### Exercise directions
Report all lines from the entries below in which "README" appears.

*** Block opens ***

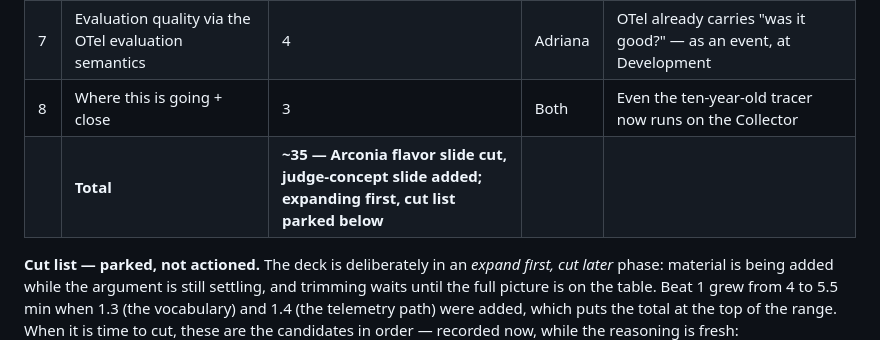
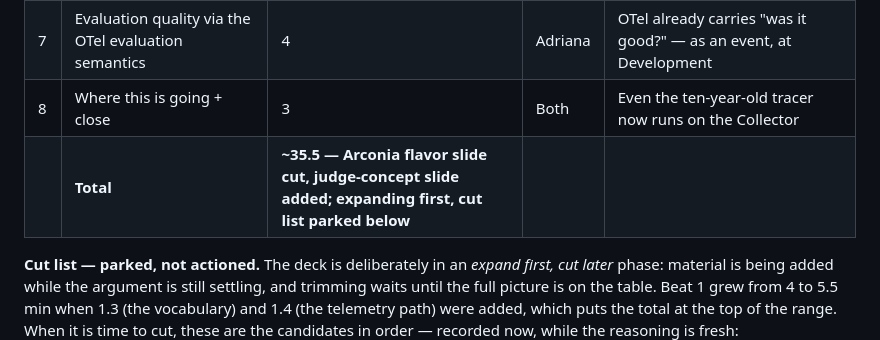
Before and after one commit to kaspernissen/your-agent-did-what, a Markdown page: outline.md, the part around the change. Rendered like a GitHub page.

Commit message:
docs(talk): correct the stated total to 35.5 to match the column sum

```diff
--- a/outline.md
+++ b/outline.md
@@ -29,7 +29,7 @@
 | 6 | Reasoning — what did the agent actually do? | 4 | Kasper | Default instrumentation proves a tool ran, not what it did |
 | 7 | Evaluation quality via the OTel evaluation semantics | 4 | Adriana | OTel already carries "was it good?" — as an event, at Development |
 | 8 | Where this is going + close | 3 | Both | Even the ten-year-old tracer now runs on the Collector |
-| | **Total** | **~35 — Arconia flavor slide cut, judge-concept slide added; expanding first, cut list parked below** | | |
+| | **Total** | **~35.5 — Arconia flavor slide cut, judge-concept slide added; expanding first, cut list parked below** | | |
 
 **Cut list — parked, not actioned.** The deck is deliberately in an *expand first, cut later*
 phase: material is being added while the argument is still settling, and trimming waits until
```
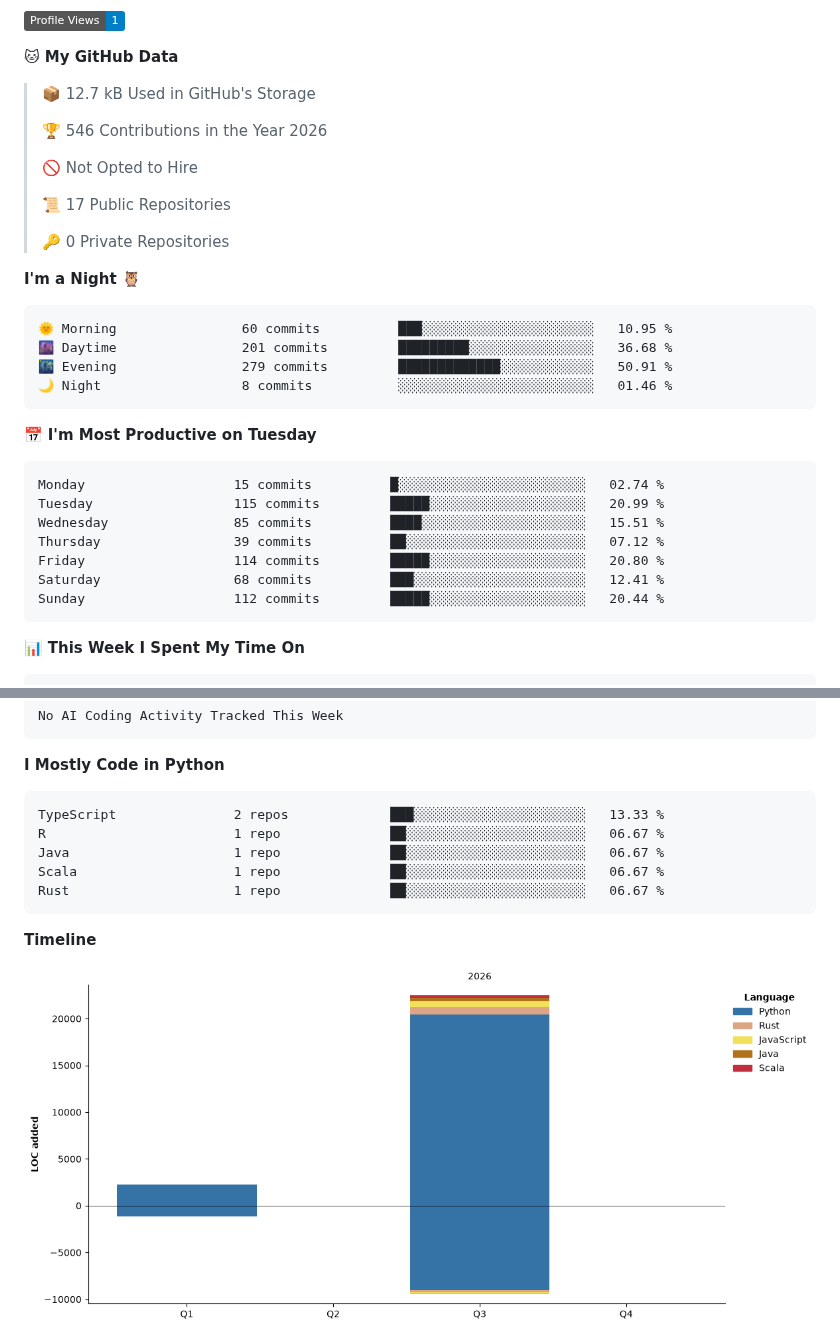
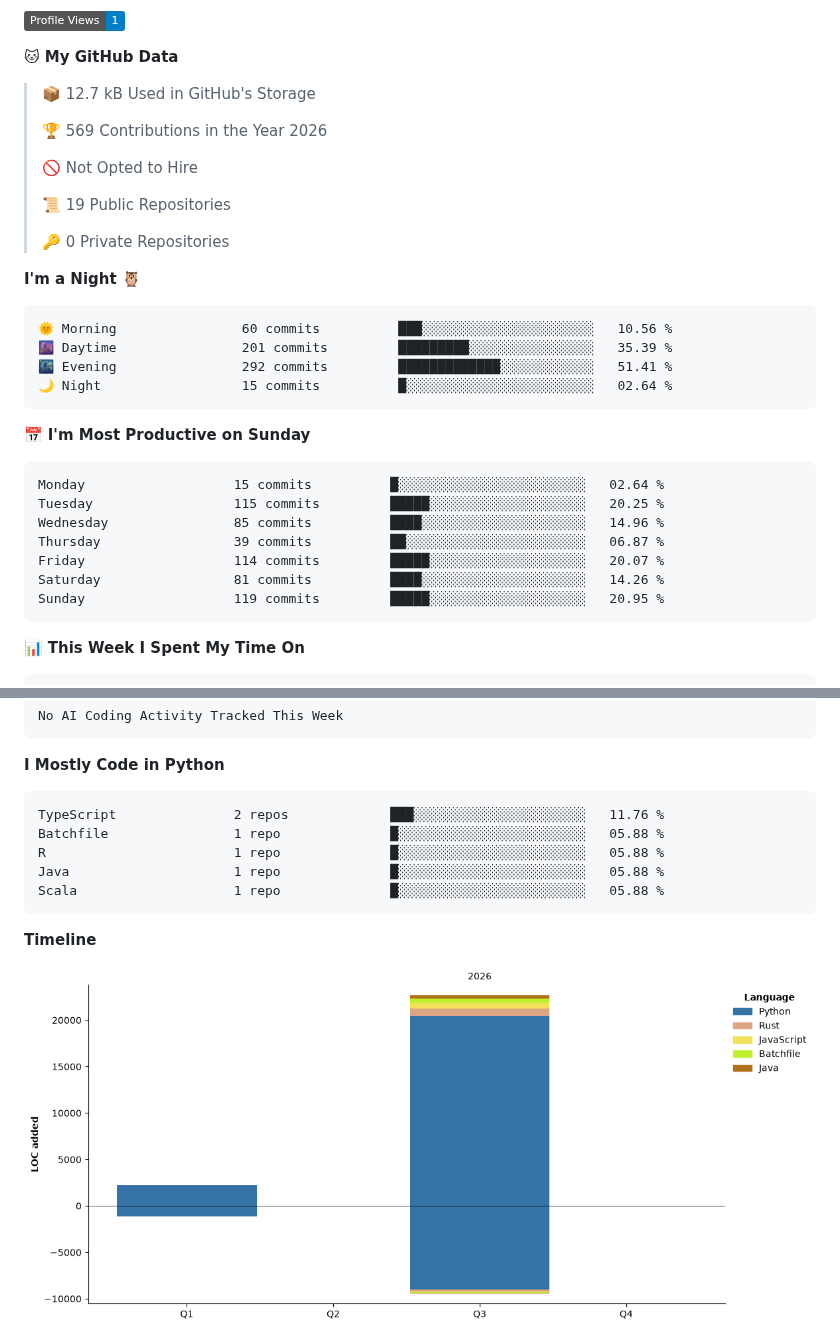
Before and after one commit to GoogleHub67/GoogleHub67, a Markdown page: README.md, 2 parts joined by grey strips. Rendered like a GitHub page; pictures changed too: assets/bar_graph.png; badges without logos.

Commit message:
Updated with Dev Metrics

````diff
--- a/README.md
+++ b/README.md
@@ -166,32 +168,32 @@ Positional chess is boring. I can't stand dry, slow games, where I will get rot
 
 > 📦 12.7 kB Used in GitHub's Storage
  >
-> 🏆 546 Contributions in the Year 2026
+> 🏆 569 Contributions in the Year 2026
  >
 > 🚫 Not Opted to Hire
  >
-> 📜 17 Public Repositories
+> 📜 19 Public Repositories
  >
 > 🔑 0 Private Repositories
  >
 **I'm a Night 🦉**
 
 ```text
-🌞 Morning                60 commits          ███░░░░░░░░░░░░░░░░░░░░░░   10.95 %
-🌆 Daytime                201 commits         █████████░░░░░░░░░░░░░░░░   36.68 %
-🌃 Evening                279 commits         █████████████░░░░░░░░░░░░   50.91 %
-🌙 Night                  8 commits           ░░░░░░░░░░░░░░░░░░░░░░░░░   01.46 %
+🌞 Morning                60 commits          ███░░░░░░░░░░░░░░░░░░░░░░   10.56 %
+🌆 Daytime                201 commits         █████████░░░░░░░░░░░░░░░░   35.39 %
+🌃 Evening                292 commits         █████████████░░░░░░░░░░░░   51.41 %
+🌙 Night                  15 commits          █░░░░░░░░░░░░░░░░░░░░░░░░   02.64 %
 ```
-📅 **I'm Most Productive on Tuesday**
+📅 **I'm Most Productive on Sunday**
 
 ```text
-Monday                   15 commits          █░░░░░░░░░░░░░░░░░░░░░░░░   02.74 %
-Tuesday                  115 commits         █████░░░░░░░░░░░░░░░░░░░░   20.99 %
-Wednesday                85 commits          ████░░░░░░░░░░░░░░░░░░░░░   15.51 %
-Thursday                 39 commits          ██░░░░░░░░░░░░░░░░░░░░░░░   07.12 %
-Friday                   114 commits         █████░░░░░░░░░░░░░░░░░░░░   20.80 %
-Saturday                 68 commits          ███░░░░░░░░░░░░░░░░░░░░░░   12.41 %
-Sunday                   112 commits         █████░░░░░░░░░░░░░░░░░░░░   20.44 %
+Monday                   15 commits          █░░░░░░░░░░░░░░░░░░░░░░░░   02.64 %
+Tuesday                  115 commits         █████░░░░░░░░░░░░░░░░░░░░   20.25 %
+Wednesday                85 commits          ████░░░░░░░░░░░░░░░░░░░░░   14.96 %
+Thursday                 39 commits          ██░░░░░░░░░░░░░░░░░░░░░░░   06.87 %
+Friday                   114 commits         █████░░░░░░░░░░░░░░░░░░░░   20.07 %
+Saturday                 81 commits          ████░░░░░░░░░░░░░░░░░░░░░   14.26 %
+Sunday                   119 commits         █████░░░░░░░░░░░░░░░░░░░░   20.95 %
 ```
 
 
@@ -214,11 +216,11 @@ No AI Coding Activity Tracked This Week
 **I Mostly Code in Python**
 
 ```text
-TypeScript               2 repos             ███░░░░░░░░░░░░░░░░░░░░░░   13.33 %
-R                        1 repo              ██░░░░░░░░░░░░░░░░░░░░░░░   06.67 %
-Java                     1 repo              ██░░░░░░░░░░░░░░░░░░░░░░░   06.67 %
-Scala                    1 repo              ██░░░░░░░░░░░░░░░░░░░░░░░   06.67 %
-Rust                     1 repo              ██░░░░░░░░░░░░░░░░░░░░░░░   06.67 %
+TypeScript               2 repos             ███░░░░░░░░░░░░░░░░░░░░░░   11.76 %
+Batchfile                1 repo              █░░░░░░░░░░░░░░░░░░░░░░░░   05.88 %
+R                        1 repo              █░░░░░░░░░░░░░░░░░░░░░░░░   05.88 %
+Java                     1 repo              █░░░░░░░░░░░░░░░░░░░░░░░░   05.88 %
+Scala                    1 repo              █░░░░░░░░░░░░░░░░░░░░░░░░   05.88 %
 ```
 
 
````
Also changed, not shown: other parts of README.md (+3 -1 lines).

*** Block closes ***

### Solution for this exercise
Before and after one commit to GoogleHub67/GoogleHub67, a Markdown page: README.md, 2 parts joined by grey strips. Rendered like a GitHub page; pictures changed too: assets/bar_graph.png; badges without logos.
--- a/README.md
+++ b/README.md
Also changed, not shown: other parts of README.md (+3 -1 lines).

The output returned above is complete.